Posted July 21, 2008 10:57 am by with 10 comments

Tweet about this on TwitterShare on LinkedInShare on Google+Share on FacebookBuffer this page

Google AdWords advertisers that run content-targeted ads are going to have a easier time managing their campaigns. Until now the content and keyword ads were managed separately. A new feature combines both keyword-targeted ads and placement-targeted ads into one campaign and both will show ads based on keywords.

According to the AdSense blog: “Advertisers can now combine keywords and placements in the same campaign to more precisely target where their ads appear on the Google content network and how much they pay for them. The content network is Google’s advertising distribution channel comprised of hundreds of thousands of high-quality websites, news pages and blogs that partner with Google to display targeted AdWords ads.”

Here’s an example of how the new feature works to fine-tune your campaigns. Let’s say you want to advertise on Marketing Pilgrim – you had little control over when and where your ad showed. Now you could have your ad show up by keyword. So if you are a web site analytics software company, you could have your ad show up on when words like “web site analytics” or “web site tracking” are written about.

Advertisers can also set unique bids for specific sites in the content network – so you can bid on each site individually. You can also write ads specific to the site your advertising on. The sites include social networks, dating sites, and other web sites.

It’s been challenging for most advertisers to make their content advertising profitable. And it’s been a hassle to manage the campaigns in two separate interfaces. Along with more precise placement, the reporting is better too – this should help tremendously.
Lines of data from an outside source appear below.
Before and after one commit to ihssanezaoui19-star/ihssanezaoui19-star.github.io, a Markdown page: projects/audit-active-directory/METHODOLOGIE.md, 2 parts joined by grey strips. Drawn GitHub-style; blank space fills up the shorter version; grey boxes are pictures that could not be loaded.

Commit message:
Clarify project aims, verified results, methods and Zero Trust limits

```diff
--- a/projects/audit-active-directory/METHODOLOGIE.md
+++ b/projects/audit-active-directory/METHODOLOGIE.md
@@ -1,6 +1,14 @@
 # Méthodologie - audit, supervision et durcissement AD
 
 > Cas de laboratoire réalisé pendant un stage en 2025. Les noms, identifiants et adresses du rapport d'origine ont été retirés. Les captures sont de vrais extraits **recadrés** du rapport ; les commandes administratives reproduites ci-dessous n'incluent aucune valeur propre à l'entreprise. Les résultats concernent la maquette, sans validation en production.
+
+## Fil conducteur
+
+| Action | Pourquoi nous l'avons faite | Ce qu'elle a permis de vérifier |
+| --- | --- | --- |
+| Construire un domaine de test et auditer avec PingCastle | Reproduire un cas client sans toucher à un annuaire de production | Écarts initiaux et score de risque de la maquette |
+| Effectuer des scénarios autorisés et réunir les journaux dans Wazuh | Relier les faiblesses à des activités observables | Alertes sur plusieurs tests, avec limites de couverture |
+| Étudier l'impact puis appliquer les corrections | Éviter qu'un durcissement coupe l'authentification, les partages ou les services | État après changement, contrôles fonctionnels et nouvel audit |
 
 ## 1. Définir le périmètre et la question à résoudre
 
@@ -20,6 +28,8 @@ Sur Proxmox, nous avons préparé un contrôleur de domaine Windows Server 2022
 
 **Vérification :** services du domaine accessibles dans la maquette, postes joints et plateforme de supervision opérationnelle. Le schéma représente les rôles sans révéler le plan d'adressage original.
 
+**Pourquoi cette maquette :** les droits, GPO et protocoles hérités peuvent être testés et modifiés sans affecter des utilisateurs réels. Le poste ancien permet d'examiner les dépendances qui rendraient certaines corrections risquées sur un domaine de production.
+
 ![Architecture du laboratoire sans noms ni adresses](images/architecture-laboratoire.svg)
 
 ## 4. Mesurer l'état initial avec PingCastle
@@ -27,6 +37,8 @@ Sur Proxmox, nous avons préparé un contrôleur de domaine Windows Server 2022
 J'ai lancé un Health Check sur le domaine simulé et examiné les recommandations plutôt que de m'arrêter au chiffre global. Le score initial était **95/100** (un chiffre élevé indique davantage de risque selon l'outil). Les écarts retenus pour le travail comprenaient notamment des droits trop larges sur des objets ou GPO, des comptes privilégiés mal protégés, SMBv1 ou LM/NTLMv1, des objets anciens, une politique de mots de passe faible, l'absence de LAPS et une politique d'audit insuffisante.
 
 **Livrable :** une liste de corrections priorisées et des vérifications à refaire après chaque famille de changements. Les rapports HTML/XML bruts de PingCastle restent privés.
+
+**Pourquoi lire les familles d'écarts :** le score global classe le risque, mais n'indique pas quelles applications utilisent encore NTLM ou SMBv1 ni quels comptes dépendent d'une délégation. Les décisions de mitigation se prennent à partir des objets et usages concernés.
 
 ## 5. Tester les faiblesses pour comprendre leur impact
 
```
This feature is optional and only affects the content network. The new feature will be available when a new campaign is created or changes are made to existing ad groups.

On one thread it sounds like it’s being tested by a group of advertisers, however Google says it’s open to all advertisers. The link to the help page on the Google post is broken.

It usually takes time to test out new features, so if you’ve had a chance to experiment, let us know what you’ve learned.

  • I really enjoyed this. Quite interesting.

    Chris’s last blog post..Fascinatia discobolului

  • I haven’t yet had any experience with this but the project seems very interesting and I intend to watch out for it happening. Please do keep us posted of developments and where possible, give examples. Thanks.

    Nicole Price’s last blog post..Greetings for Free

  • How do you think this will affect the publishers? If a travel business had specifically chosen to advertiser with me (isn’t that a lovely thought) will their ads be more relevant to my posts and therefore convert better? More adsense money?

  • As an advertiser i didnt use the content-ads because of too much click fraud. With new tools that give me more power i may try it again.

  • WD

    “Google’s advertising distribution channel comprised of hundreds of thousands of high-quality websites”

    Now that made me laugh.

  • I’ve just found out about this new development today, when our AdWords account manager suggested it. Will definitely give it a go, as it is indeed a hassle to run concurrent campaigns on both search and the content network.

    Otilia Otlacan’s last blog post..ValueClick Media Launches Predictive Behavioral Targeting

  • It looks like it’s available to all advertisers now. My Google rep called them “super campaigns”.

  • Is this a new feature? I think AdWords has been like this for a long time. On another note, I think it is funny how Google releases a program, makes a bunch of money off of its limited and/or complicated features, gets some bad press and declining usage, and finally fixes the problem when they cant get away with it any longer.

  • I find most of their placements are misleading and a very low quality. Many of these placements are not the publishers but rather a bunch of third party ad servers, proxies between the real publishers and Google.

  • Pingback: Switched on's Blog | SEM and SEO Industry Experts | Switched on Media » Blog Archive » Linky Goodness, July 21()